Our History – 40 Years of Innovation for Florida’s Children
Voices for Florida was originally chartered in 1976 as the Florida Center for Children & Youth, a nonprofit public policy organization under the IRS 501(c)(3) charitable code. Its formation was a project of the Junior Leagues of Florida, the National Council of Jewish Women, the League of Women Voters and the Florida PTA. Its Board of Directors quickly expanded to include other advocates from varying interests, including judges, civil rights attorneys, pediatricians, educators, and a range of civic business, faith and philanthropic sector leaders.
Focused on System Reform since 1976

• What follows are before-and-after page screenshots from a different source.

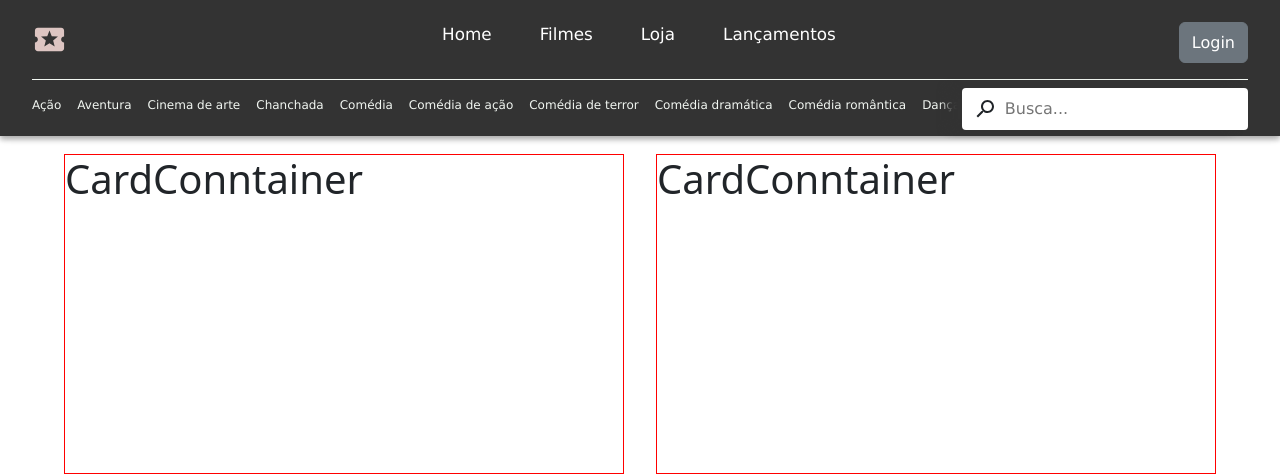
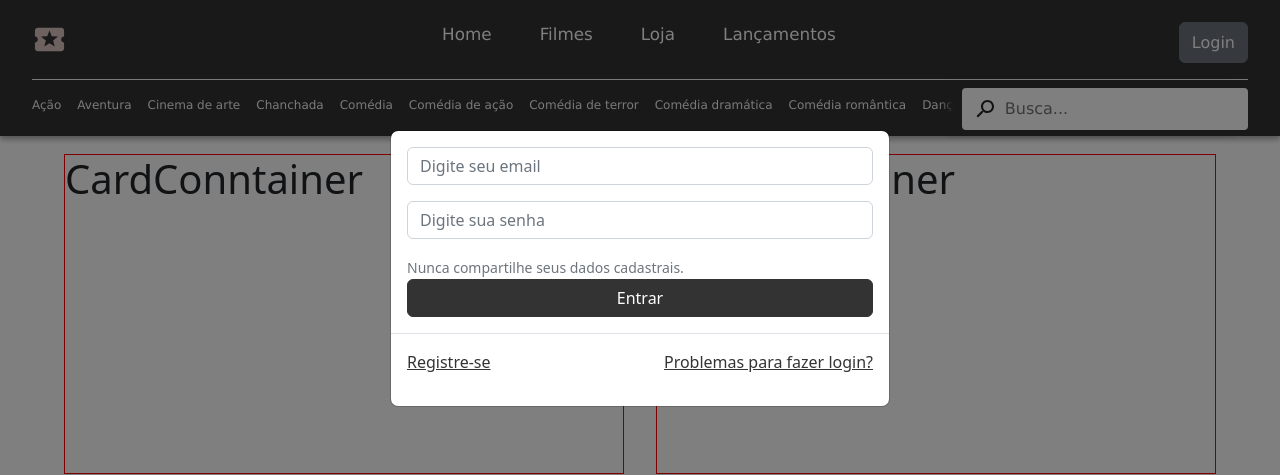
Before and after one commit to plfmoura/SquadProject-primeFilmes, a React (Vite) app: page / in a window 1280 px wide. Both pictures are taken after a click on the button "Login". Shown: the top 475 px of the page. Built offline with nearby package versions, Linux system fonts and the light colour scheme; no server answers.

Commit message:
add(navBar)login modal/form/fix map key

```diff
--- /dev/null
+++ b/src/components/NavBar/LoginModal/LoginForm/index.jsx
@@ -0,0 +1,20 @@
+import Button from 'react-bootstrap/Button';
+import Form from 'react-bootstrap/Form';
+
+function LoginForm() {
+  return (
+    <Form>
+      <Form.Group className="mb-3" controlId="formBasicEmail">
+        <Form.Control type="email" placeholder="Digite seu email" />
+      </Form.Group>
+      <Form.Group className="mb-3" controlId="formBasicPassword">
+        <Form.Control type="password" placeholder="Digite sua senha" />
+      </Form.Group>
+      <Form.Text className="text-muted">
+          Nunca compartilhe seus dados cadastrais.
+        </Form.Text>
+    </Form>
+  );
+}
+
+export default LoginForm;
--- /dev/null
+++ b/src/components/NavBar/LoginModal/index.jsx
@@ -0,0 +1,44 @@
+import React, { useState } from 'react';
+import Button from 'react-bootstrap/Button';
+import Modal from 'react-bootstrap/Modal';
+import LoginForm from './LoginForm';
+
+export default function LoginModal() {
+  const [show, setShow] = useState(false);
+
+  const handleClose = () => setShow(false);
+  const handleShow = () => setShow(true);
+
+  return (
+    <>
+      <Button variant="secondary" onClick={handleShow}>
+        Login
+      </Button>
+
+      <Modal show={show} onHide={handleClose} style={{marginTop: "8%"}}>
+        <Modal.Body
+          style={{
+            display: "flex",
+            flexDirection: "column",
+            justifyContent: "space-between",
+          }}
+        >
+          <LoginForm />
+          <Button variant="primary" onClick={handleClose} style={{backgroundColor: "#333", borderColor: "#333"}}>
+            Entrar
+          </Button>
+        </Modal.Body>
+        <Modal.Footer>
+          <div style={{
+            display: "flex",
+            justifyContent: "space-between",
+            width: "100%"
+          }}>
+            <p><a href='#' style={{color: "#333"}}>Registre-se</a></p>
+            <p><a href='#' style={{color: "#333"}}>Problemas para fazer login?</a></p>
+          </div>
+        </Modal.Footer>
+      </Modal>
+    </>
+  );
+}
--- a/src/components/NavBar/index.jsx
+++ b/src/components/NavBar/index.jsx
@@ -3,6 +3,7 @@ import LocalActivityIcon from '@mui/icons-material/LocalActivity';
 import React from 'react'
 import { NavLink } from 'react-router-dom';
 import ButtonComponent from './ButtonComponent';
+import LoginModal from './LoginModal';
 import style from './navBar.module.css'
 
 const filmes = ["Ação",
@@ -43,7 +44,7 @@ export default function NavBar() {
           <li><NavLink className={style.menuItem} to="/loja" end>Loja</NavLink></li>
           <li><NavLink className={style.menuItem} to="/lancamentos" end>Lançamentos</NavLink></li>
         </ul>
-      <ButtonComponent variant={"secondary"} value={"Login"} />
+      <LoginModal />
       </div>
       <div className={style.secondContent}>
           <div className={style.filmesAtalho}>
```
Also changed, not shown: src/App.jsx (line endings or trailing spaces).
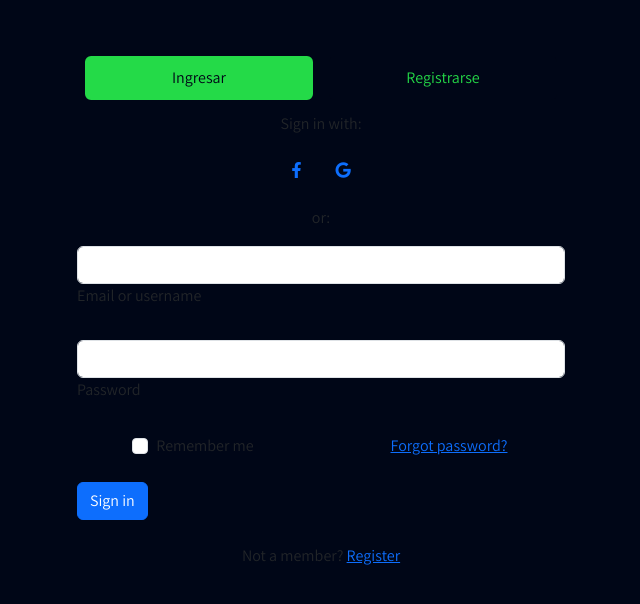
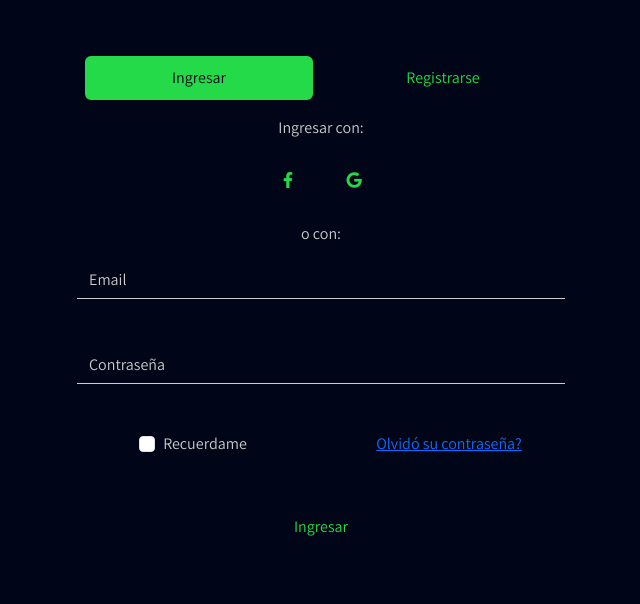
Before and after one commit to Joaqo99/rifas, a React (Vite) app: page /auth/login in a window 1280 px wide. Shown: the top 604 px of the page, without its empty margins (319-959 px from the left). Built offline with nearby package versions, Linux system fonts and the light colour scheme.

Commit message:
Diseño LoginPage

```diff
--- a/src/auth/components/AuthNav.jsx
+++ b/src/auth/components/AuthNav.jsx
@@ -19,7 +19,7 @@ export const AuthNav = () => {
 
     return (
         <div className='mt-5'>
-            <ul className="nav nav-pills nav-fill mb-1 justify-content-between text-center" id="ex1" role="tablist">
+            <ul className="nav nav-pills nav-fill mb-2 justify-content-between text-center" id="ex1" role="tablist">
                 <li style={liStyles} className="nav-item m-2" role="presentation">
                     <NavLink
                         style={ ({isActive}) => linkStyles(isActive)}
--- a/src/auth/pages/LoginPage.jsx
+++ b/src/auth/pages/LoginPage.jsx
@@ -1,51 +1,62 @@
+import './LoginPageStyles.css';
+
+
+const inputStyle = {
+    backgroundColor: 'transparent',
+    border: 'none',
+    borderRadius: '0px',
+    borderBottom: 'solid 1px #ccc',
+};
+
+const iconButtonStyle = {
+    width: '50px',
+    height: '50px',
+    color: '#24da48',
+    borderRadius: '50%'
+};
+
+const buttonStyle = {
+    width: '100%',
+    height: '45px',
+    color: '#24da48',
+    backgroundColor: 'transparent',
+    border: '2px solid transparent',
+}
+
+
 export const LoginPage = () => {
     return (
-        <div className="tab-content">
         <div className="tab-pane fade show active" id="pills-login" role="tabpanel" aria-labelledby="tab-login">
             <form>
                 <div className="text-center mb-3">
-                        <p>Sign in with:</p>
-                        <button type="button" className="btn btn-link btn-floating mx-1">
+                    <p>Ingresar con:</p>
+                    <button style={iconButtonStyle} type="button" className="btn btn-link btn-floating mx-2 icon-button">
                         <i className="fab fa-facebook-f"></i>
                     </button>
-
-                        <button type="button" className="btn btn-link btn-floating mx-1">
+                    <button style={iconButtonStyle} type="button" className="btn btn-link btn-floating mx-2 icon-button">
                         <i className="fab fa-google"></i>
                     </button>
                 </div>
-
-                  <p className="text-center">or:</p>
-
+                <p className="text-center">o con:</p>
                 <div className="form-outline mb-4">
-                    <input type="email" id="loginName" className="form-control" />
-                    <label className="form-label" forhtml="loginName">Email or username</label>
+                    <input style={inputStyle} type="email" id="loginName" className="form-control input mb-5" placeholder="Email" />
                 </div>
-
                 <div className="form-outline mb-4">
-                    <input type="password" id="loginPassword" className="form-control" />
-                    <label className="form-label" forhtml="loginPassword">Password</label>
+                    <input style={inputStyle} type="password" id="loginPassword" className="form-control input mb-5" placeholder="Contraseña"/>
                 </div>
-
                 <div className="row mb-4">
                     <div className="col-md-6 d-flex justify-content-center">
                         <div className="form-check mb-3 mb-md-0">
                             <input className="form-check-input" type="checkbox" value="" id="loginCheck" />
-                        <label className="form-check-label" forhtml="loginCheck"> Remember me </label>
+                            <label className="form-check-label" forhtml="loginCheck"> Recuerdame</label>
                         </div>
                     </div>
-
                     <div className="col-md-6 d-flex justify-content-center">
-                      <a href="#!">Forgot password?</a>
+                        <a href="#!">Olvidó su contraseña?</a>
                     </div>
                 </div>
-
-                  <button type="submit" className="btn btn-primary btn-block mb-4">Sign in</button>
-
-                  <div className="text-center">
-                    <p>Not a member? <a href="#!">Register</a></p>
-                  </div>
+                <button type="submit" style={buttonStyle} className="btn btn-block mb-4 login-button mt-4">Ingresar</button>
             </form>
-            </div>
         </div>
     );
 }
--- /dev/null
+++ b/src/auth/pages/LoginPageStyles.css
@@ -0,0 +1,17 @@
+.icon-button:hover{
+    color: #000617 !important;
+    background-color: #24da48 !important;
+}
+
+.login-button:hover{
+    border: 2px solid #24da48 !important;
+}
+
+.login-button:active{
+    background-color: #24da48 !important;
+    color: #000617 !important;
+}
+
+.input::placeholder{
+    color: #ccc !important;
+}
--- a/src/index.css
+++ b/src/index.css
@@ -8,4 +8,5 @@
 
 body{
   background: #000617;
+  color: #ccc;
 }
```
Lines whose indentation alone changed are shown as unchanged.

The first organizational funding investment was secured through federal Juvenile Justice and Delinquency Prevention funds for implementing the Juvenile Justice Delinquency Prevention Act, bringing much needed reforms to Florida. Other early interest areas included child abuse intervention, runaway youth services and licensure of both early child care and residential foster care programs.
In 1979, the Center was one of seven state-based advocacy organizations awarded a three-year Law Enforcement Assistance Administration (LEAA) grant by the U.S. Department of Justice for comprehensive research and policy reports on children’s needs from pre-natal care to delinquency prevention.
Important System Changes and Interventions are Born
The Center launched its membership subscription outreach in 1981 to help fund its activities. This network achieved the creation of Florida’s Guardian ad Litem Program (1980) in two pilot judicial circuits to bring volunteers into the dependency courts as advocates for the best interests of abused, neglected and abandoned children.
In addition, the Center worked diligently to enforce sight and sound separation of youth incarcerated in adult jails after the publication of Juvenile Injustice: The Jailing of Children in Florida, a comprehensive assessment of the inappropriate placement of youth in Florida’s training school institutions.
The Center, in partnership with the University of South Florida, was among the first wave of Kids Count partners. Each year, media coverage of Florida Kids Count was dominantly featured in the news. This partnership was recognized nationally as one of the most effective efforts that resulted in educating policy makers and the public about the status of Florida’s children.
In 1986, the Center took a leadership role in advocating an expansion of the Juvenile Welfare Board of Pinellas County model, first established in 1946, to create legislation allowing any county to create property tax-supported children’s services councils by referendum. Since then, Children’s Services Councils have been successfully created in seven counties, now representing approximately two-thirds of the population of Florida’s children.
In 1992, Vote Kids, the precursor of The Children’s Campaign in Tallahassee, developed a clear set of permissible, non-partisan communications strategies to bring a new level of attention to the cause of children and families during each bi-annual election cycle.
A Change in Name, But Not in Mission
In 1998, the operating name of the organization changed to Voices for Florida. Over the decades, Voices for Florida and its network members have helped envision and support a diversity of statewide program coalitions including: the Florida Network of Youth and Family Services (runaway and crisis youth), Healthy Start (health and education services for pregnant women), Ounce of Prevention Fund and Healthy Families (primary prevention of child abuse), Family Café (family-focused services for children with developmental challenges) and Early Steps (intervention for mitigation of early childhood delays). The most recent advancement to be brought forward is Open Doors, a network to serve sexually exploited and trafficked victims age 10-24. .
The most recent advancement to be brought forward is Open Doors, a network to serve sexually exploited children and victims of sex trafficking.